French anti-racism group LICRA also said in a statement that the gatherings amounted to “pogroms” and that the Grey Wolves “must be dissolved”.

“The Gray Wolves, a violent ultranationalist Turkish organization, yesterday organized in Vienne and Décines veritable "pogroms" against members of the Armenian community. The @_LICRA_

demands justice for these racist attacks. These movements must be dissolved!”

Valérie Boyer, a senator from the opposition conservative Les Républicains (LR) party also  condemned the march on Twitter,

“Turks attack the police in #Vienne and want to chase the #Arméniens like in 1915. Until when will France remain neutral? Until when are we going to close our eyes to Turkish expansionism? Why wait and not severely sanction #Turquie?”

Lyon is a centre of the Armenian community in France, and Décines-Charpieu in particular is a “heavily Armenian commune in the Lyon metropolitan area where the Armenian Genocide memorial is located”, according to Vice.

The Grey Wolves have been banned in Austria since 2019, while left-wing parties called for the group to be banned in Germany in 2018.

Former Grey Wolves leader, Abdullah Çatlı, had been active in France in the 1980s, carrying out a bombing of an Armenian Genocide memorial in 1984 and operations against Armenian militant organisation ASALA.

In 1981, Grey Wolves member Mehmet Ali Ağca attempted to assassinate Pope John Paul II in St. Peter's Square, Italy. Ağca was also responsible for the murder of left-wing journalist Abdi İpekçi during a period of political violence in Turkey which led to the 1980 military coup. Ağca was sentenced to life in prison but escaped with the help of the Grey Wolves, before being sent to assassinate the Pope.

The Grey Wolves have had a long association inside Turkey with the Nationalist Movement Party (MHP), which is currently part of Turkish President Recep Tyaip Erdoğan’s political coalition. The need for Erdoğan to rely on MHP votes in parliament is thought to be influencing Turkish foreign policy, particularly towards support for Azerbaijan in its conflict with Armenia.

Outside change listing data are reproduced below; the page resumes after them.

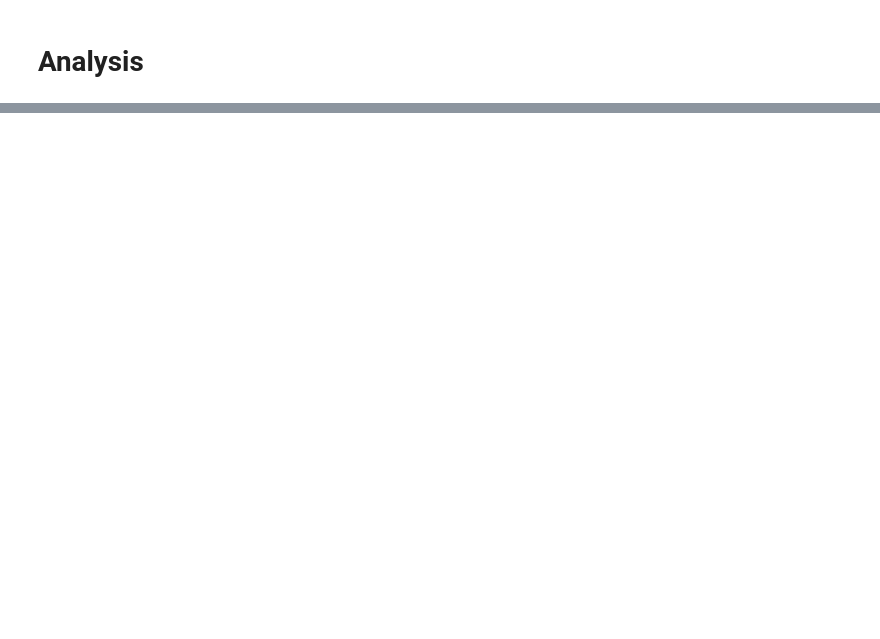
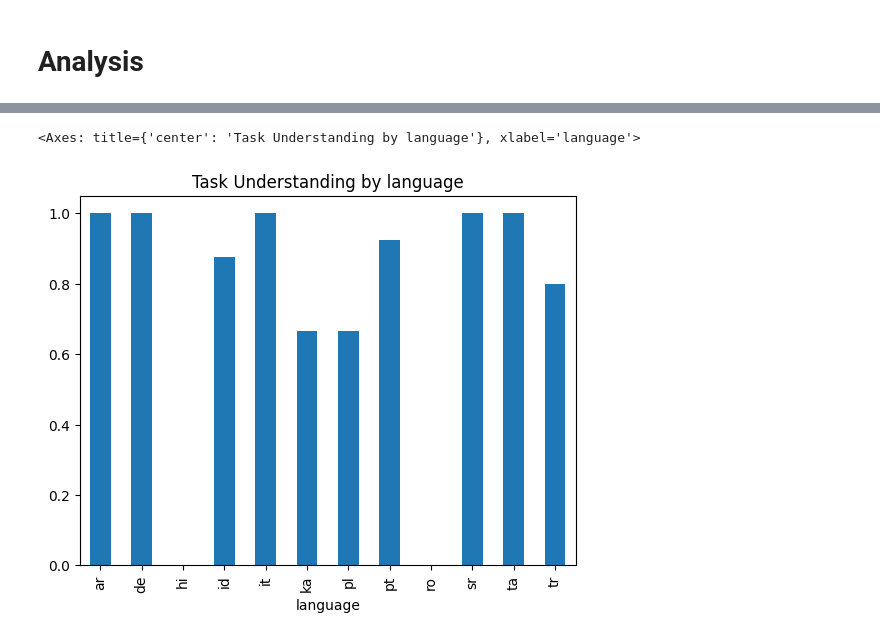
Before and after one commit to TheFloatingString/llm-misinfo-eval, a Jupyter notebook: notebooks/cohere_eval.ipynb, the cells around one changed output, grey strips where cells are left out. Saved outputs shown, nothing was run; the diff lists cells and outputs as text; code cells hidden in the pictures; blank space fills up the shorter version.

```diff
--- a/notebooks/cohere_eval.ipynb
+++ b/notebooks/cohere_eval.ipynb
@@ -153,0 +154,16 @@ df_simple.plot.bar("match")
+# %%
+#looking at how well cohere understood the task and responded as it was supposed to
+def task_understood(row):
+    if row['cohere_simple'] == 'unknown':
+        return 0
+    else:
+        return 1
+
+df_results0['understood'] = df_results0.apply(task_understood, axis=1)
+
+df_understood = df_results0.groupby("language")["understood"].agg(np.mean)
+
+df_understood.plot.bar("understood", title="Task Understanding by language")
+# %% [output]
+<Axes: title={'center': 'Task Understanding by language'}, xlabel='language'>
+[figure, added]
```
Also changed, not shown: parts of 12 cells of this notebook, 1 other file.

Following riots in Austria in June, MENA Studies profiled the Grey Wolves in Europe, estimating that there were 20,000 members in Germany alone. Some members have reportedly infiltrated European political parties, and the Austrian Chancellor Sebastian Kurz has previously been photographed with Grey Wolves supporters.